> **TASK DIRECTIONS**: Write out the listing exactly, from its first line through the line holding "section 8 updated", but include none of the pictures.

> **DATA PROVIDED**:
....................
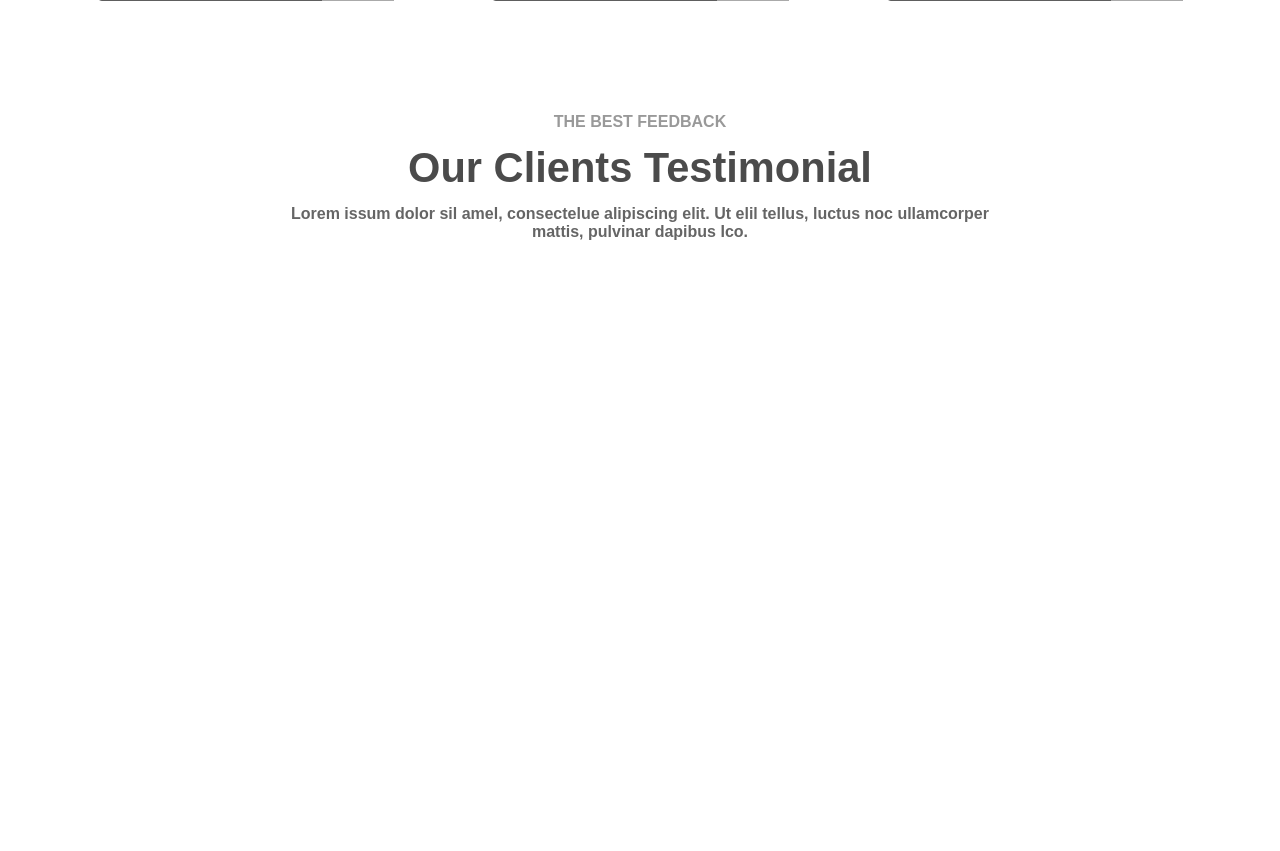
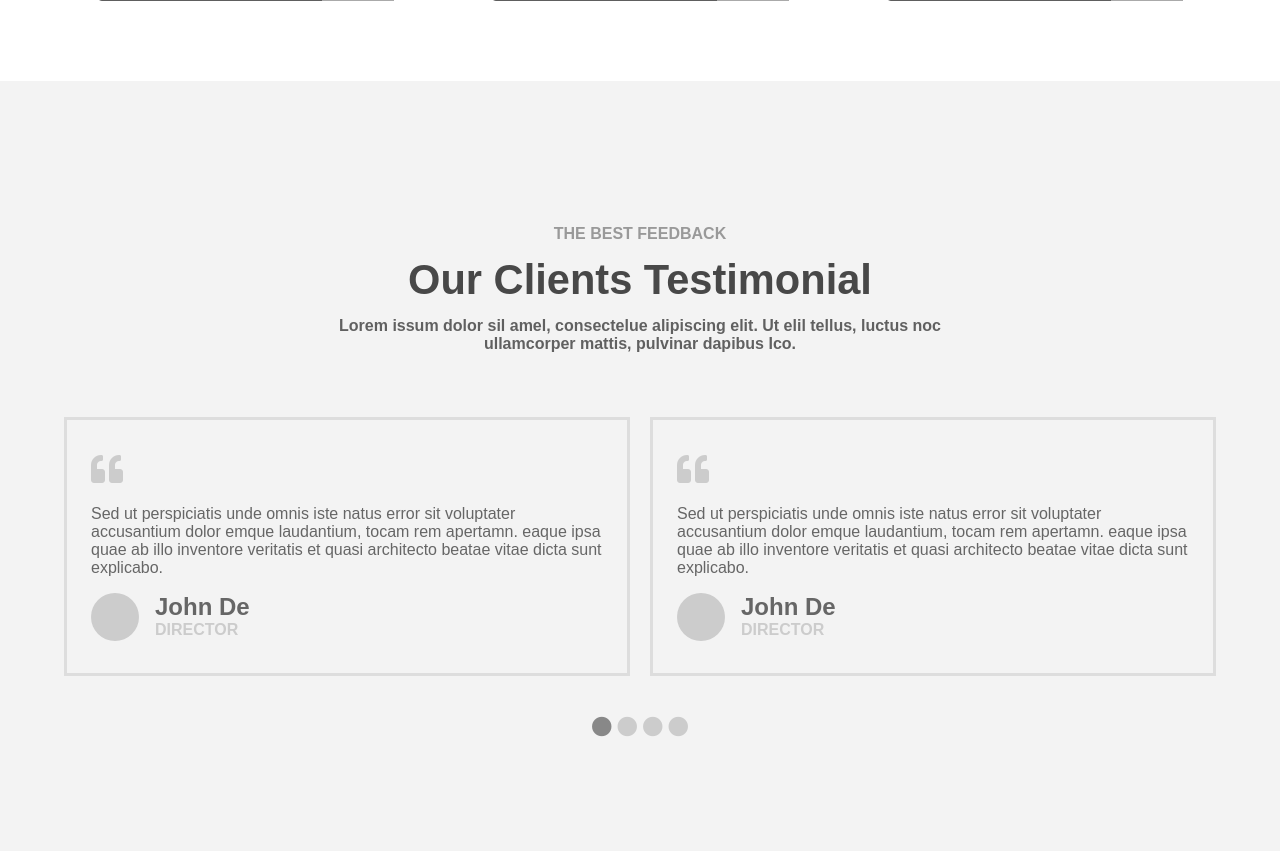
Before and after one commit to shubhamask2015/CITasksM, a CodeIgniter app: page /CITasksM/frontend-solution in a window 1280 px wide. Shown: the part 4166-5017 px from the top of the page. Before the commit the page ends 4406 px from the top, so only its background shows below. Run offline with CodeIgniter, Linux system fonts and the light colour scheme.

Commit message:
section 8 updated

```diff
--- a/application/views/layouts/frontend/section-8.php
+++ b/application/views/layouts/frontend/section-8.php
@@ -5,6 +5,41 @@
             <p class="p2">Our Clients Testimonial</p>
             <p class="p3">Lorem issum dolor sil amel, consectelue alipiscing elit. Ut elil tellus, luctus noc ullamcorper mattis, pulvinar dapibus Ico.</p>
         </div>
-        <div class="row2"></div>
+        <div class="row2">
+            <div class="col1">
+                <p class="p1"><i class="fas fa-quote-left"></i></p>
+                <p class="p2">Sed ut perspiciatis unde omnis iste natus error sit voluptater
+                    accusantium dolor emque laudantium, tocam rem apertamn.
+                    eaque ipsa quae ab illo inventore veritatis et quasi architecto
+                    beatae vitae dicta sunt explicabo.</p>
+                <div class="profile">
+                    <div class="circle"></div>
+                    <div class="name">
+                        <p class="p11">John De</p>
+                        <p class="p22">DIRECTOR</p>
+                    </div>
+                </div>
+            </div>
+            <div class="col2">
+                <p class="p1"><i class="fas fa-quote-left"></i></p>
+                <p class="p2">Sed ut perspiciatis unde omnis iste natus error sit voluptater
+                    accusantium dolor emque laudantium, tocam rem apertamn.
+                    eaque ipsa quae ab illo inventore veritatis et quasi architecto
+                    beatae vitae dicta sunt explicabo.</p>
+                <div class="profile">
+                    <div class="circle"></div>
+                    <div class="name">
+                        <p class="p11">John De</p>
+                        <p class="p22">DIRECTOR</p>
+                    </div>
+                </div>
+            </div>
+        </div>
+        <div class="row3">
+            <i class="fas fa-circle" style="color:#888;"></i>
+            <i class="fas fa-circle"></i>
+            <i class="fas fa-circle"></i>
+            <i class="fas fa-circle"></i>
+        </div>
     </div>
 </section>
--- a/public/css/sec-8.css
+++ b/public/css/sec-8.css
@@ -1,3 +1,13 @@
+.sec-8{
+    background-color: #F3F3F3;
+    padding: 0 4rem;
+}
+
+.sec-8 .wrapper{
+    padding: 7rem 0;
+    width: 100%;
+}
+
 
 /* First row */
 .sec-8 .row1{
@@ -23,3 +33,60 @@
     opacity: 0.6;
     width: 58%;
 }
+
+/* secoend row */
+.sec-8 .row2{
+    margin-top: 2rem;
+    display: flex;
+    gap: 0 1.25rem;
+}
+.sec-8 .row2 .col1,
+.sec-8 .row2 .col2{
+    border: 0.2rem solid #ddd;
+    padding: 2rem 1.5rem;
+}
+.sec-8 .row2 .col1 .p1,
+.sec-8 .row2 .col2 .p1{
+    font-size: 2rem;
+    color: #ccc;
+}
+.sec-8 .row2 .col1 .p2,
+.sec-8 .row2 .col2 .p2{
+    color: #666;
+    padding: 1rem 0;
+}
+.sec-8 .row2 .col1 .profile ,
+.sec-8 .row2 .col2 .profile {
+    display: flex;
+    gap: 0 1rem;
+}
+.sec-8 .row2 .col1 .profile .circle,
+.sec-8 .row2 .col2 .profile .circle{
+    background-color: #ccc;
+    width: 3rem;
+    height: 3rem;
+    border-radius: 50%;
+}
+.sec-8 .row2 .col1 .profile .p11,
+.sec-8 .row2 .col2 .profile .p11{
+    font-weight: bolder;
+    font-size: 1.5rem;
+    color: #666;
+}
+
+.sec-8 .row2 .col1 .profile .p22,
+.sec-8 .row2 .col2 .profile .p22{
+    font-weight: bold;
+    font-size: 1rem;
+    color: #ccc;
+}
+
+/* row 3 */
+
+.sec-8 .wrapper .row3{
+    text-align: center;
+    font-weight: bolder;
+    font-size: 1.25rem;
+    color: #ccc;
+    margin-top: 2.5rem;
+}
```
....................
> **SOLVED PROBLEM**:
Before and after one commit to shubhamask2015/CITasksM, a CodeIgniter app: page /CITasksM/frontend-solution in a window 1280 px wide. Shown: the part 4166-5017 px from the top of the page. Before the commit the page ends 4406 px from the top, so only its background shows below. Run offline with CodeIgniter, Linux system fonts and the light colour scheme.

Commit message:
section 8 updated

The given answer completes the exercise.